[Extracted records]
/---

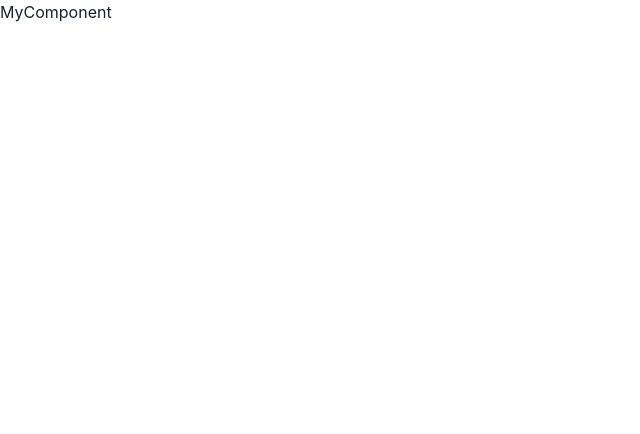
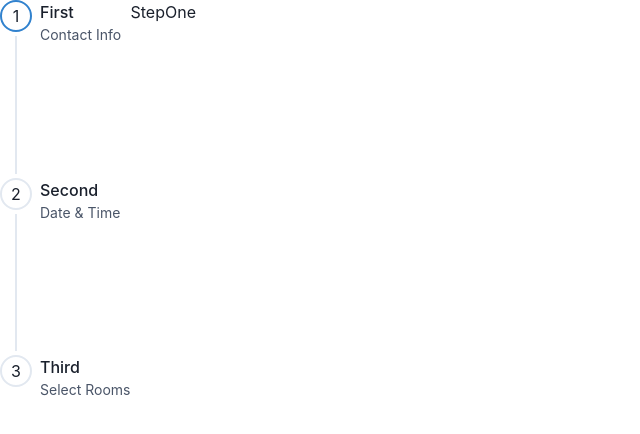
Before and after one commit to ShrutiSavani/Multi-step-form, a React (Create React App) app: page / in a window 1280 px wide. Shown: the top 434 px of the page, without its empty margins (0-640 px from the left). Built offline with nearby package versions, Linux system fonts and the light colour scheme.

Commit message:
StepContext and steps change logic

```diff
--- a/src/App.js
+++ b/src/App.js
@@ -1,9 +1,15 @@
+import { Box } from '@chakra-ui/react';
 import './App.css';
-import MyComponent from './components/MyComponent';
+import { Form } from './pages';
+import StepProvider from './context/StepContext';
 
 function App() {
   return (
-    <MyComponent/>
+    <Box>
+      <StepProvider>
+        <Form />
+      </StepProvider>
+    </Box>
   );
 }
 
--- a/src/components/MyComponent.js
+++ b/src/components/MyComponent.js
@@ -1,10 +1,42 @@
-import { Text } from '@chakra-ui/react'
-import React from 'react'
+// import { Box, Button, Step, StepDescription, StepIcon, StepIndicator, StepNumber, StepSeparator, StepStatus, StepTitle, Stepper, useSteps } from '@chakra-ui/react'
+// import React from 'react'
 
-const MyComponent = () => {
-    return (
-        <Text>MyComponent</Text>
-    )
-}
+// const MyComponent = () => {
+//     const steps = [
+//         { title: 'First', description: 'Contact Info' },
+//         { title: 'Second', description: 'Date & Time' },
+//         { title: 'Third', description: 'Select Rooms' },
+//     ]
 
-export default MyComponent
+
+//     const { activeStep } = useSteps({
+//         index: 1,
+//         count: steps.length,
+//     })
+//     return (
+
+
+//         <Stepper index={activeStep} orientation='vertical' height='400px' gap='0'>
+//             {steps.map((step, index) => (
+//                 <Step key={index}>
+//                     <StepIndicator>
+//                         <StepStatus
+//                             complete={<StepIcon />}
+//                             incomplete={<StepNumber />}
+//                             active={<StepNumber />}
+//                         />
+//                     </StepIndicator>
+
+//                     <Box flexShrink='0'>
+//                         <StepTitle>{step.title}</StepTitle>
+//                         <StepDescription>{step.description}</StepDescription>
+//                     </Box>
+
+//                     <StepSeparator />
+//                 </Step>
+//             ))}
+//         </Stepper>
+//     )
+// }
+
+// export default MyComponent
--- /dev/null
+++ b/src/components/StepOne/index.js
@@ -0,0 +1,9 @@
+import React from 'react'
+
+function StepOne() {
+  return (
+    <div>StepOne</div>
+  )
+}
+
+export default StepOne
--- /dev/null
+++ b/src/components/StepThree/index.js
@@ -0,0 +1,9 @@
+import React from 'react'
+
+const StepThree = () => {
+  return (
+    <div>StepThree</div>
+  )
+}
+
+export default StepThree
--- /dev/null
+++ b/src/components/StepTwo/index.js
@@ -0,0 +1,9 @@
+import React from 'react'
+
+const StepTwo = () => {
+  return (
+    <div>StepTwo</div>
+  )
+}
+
+export default StepTwo
--- /dev/null
+++ b/src/components/StepperComponent/index.js
@@ -0,0 +1,42 @@
+import React, { useContext } from 'react'
+import { Box, Step, StepDescription, StepIcon, StepIndicator, StepNumber, StepSeparator, StepStatus, StepTitle, Stepper, useSteps } from '@chakra-ui/react'
+import { StepContext } from '../../context/StepContext'
+
+const StepperComponent = () => {
+    const { step } = useContext(StepContext)
+    const steps = [
+        { title: 'First', description: 'Contact Info' },
+        { title: 'Second', description: 'Date & Time' },
+        { title: 'Third', description: 'Select Rooms' },
+    ]
+    console.log(step)
+    const { activeStep } = useSteps({
+        index: step,
+        count: steps.length,
+    })
+
+    return (
+        <Stepper index={activeStep} orientation='vertical' height='400px' gap='0'>
+            {steps.map((step, index) => (
+                <Step key={index}>
+                    <StepIndicator>
+                        <StepStatus
+                            complete={<StepIcon />}
+                            incomplete={<StepNumber />}
+                            active={<StepNumber />}
+                        />
+                    </StepIndicator>
+
+                    <Box flexShrink='0'>
+                        <StepTitle>{step.title}</StepTitle>
+                        <StepDescription>{step.description}</StepDescription>
+                    </Box>
+
+                    <StepSeparator />
+                </Step>
+            ))}
+        </Stepper>
+    )
+}
+
+export default StepperComponent
--- /dev/null
+++ b/src/components/index.js
@@ -0,0 +1,11 @@
+import StepperComponent from './StepperComponent';
+import StepOne from './StepOne';
+import StepTwo from './StepTwo';
+import StepThree from './StepThree';
+
+export {
+    StepperComponent,
+    StepOne,
+    StepTwo,
+    StepThree
+}
--- /dev/null
+++ b/src/context/StepContext.js
@@ -0,0 +1,25 @@
+import { createContext, useState } from 'react';
+
+export const StepContext = createContext()
+
+const StepProvider = ({ children }) => {
+    const [step, setStep] = useState(0)
+
+    const goToNextStep = () => {
+        setStep((prev) => prev + 1)
+    }
+
+    const goToPreviousStep = () => {
+        setStep((prev) => prev - 1)
+    }
+    return (
+        <StepContext.Provider value={{
+            step,
+            goToNextStep,
+            goToPreviousStep
+        }}>
+            {children}
+        </StepContext.Provider>
+    )
+}
+export default StepProvider
--- /dev/null
+++ b/src/pages/Form/index.js
@@ -0,0 +1,26 @@
+import { Box, Flex, Text } from '@chakra-ui/react'
+import React, { useContext } from 'react'
+import { StepOne, StepThree, StepTwo, StepperComponent } from '../../components'
+import { StepContext } from '../../context/StepContext'
+
+const Form = () => {
+    const { step } = useContext(StepContext)
+    return (
+        <Box>
+            <Flex>
+                <StepperComponent />
+                {
+                    step == 0 ?
+                        <StepOne />
+                        :
+                        step == 1 ?
+                            <StepTwo />
+                            :
+                            <StepThree />
+                }
+            </Flex>
+        </Box>
+    )
+}
+
+export default Form
--- /dev/null
+++ b/src/pages/index.js
@@ -0,0 +1,5 @@
+import Form from './Form';
+
+export{
+    Form
+}
```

\---

AIM OF THE EXERCISE = Across all the records, find the lines containing the word "StepIndicator" and reproduce each one.

OUTPUT BELOW =
+// import { Box, Button, Step, StepDescription, StepIcon, StepIndicator, StepNumber, StepSeparator, StepStatus, StepTitle, Stepper, useSteps } from '@chakra-ui/react'
+//                     <StepIndicator>
+//                     </StepIndicator>
+import { Box, Step, StepDescription, StepIcon, StepIndicator, StepNumber, StepSeparator, StepStatus, StepTitle, Stepper, useSteps } from '@chakra-ui/react'
+                    <StepIndicator>
+                    </StepIndicator>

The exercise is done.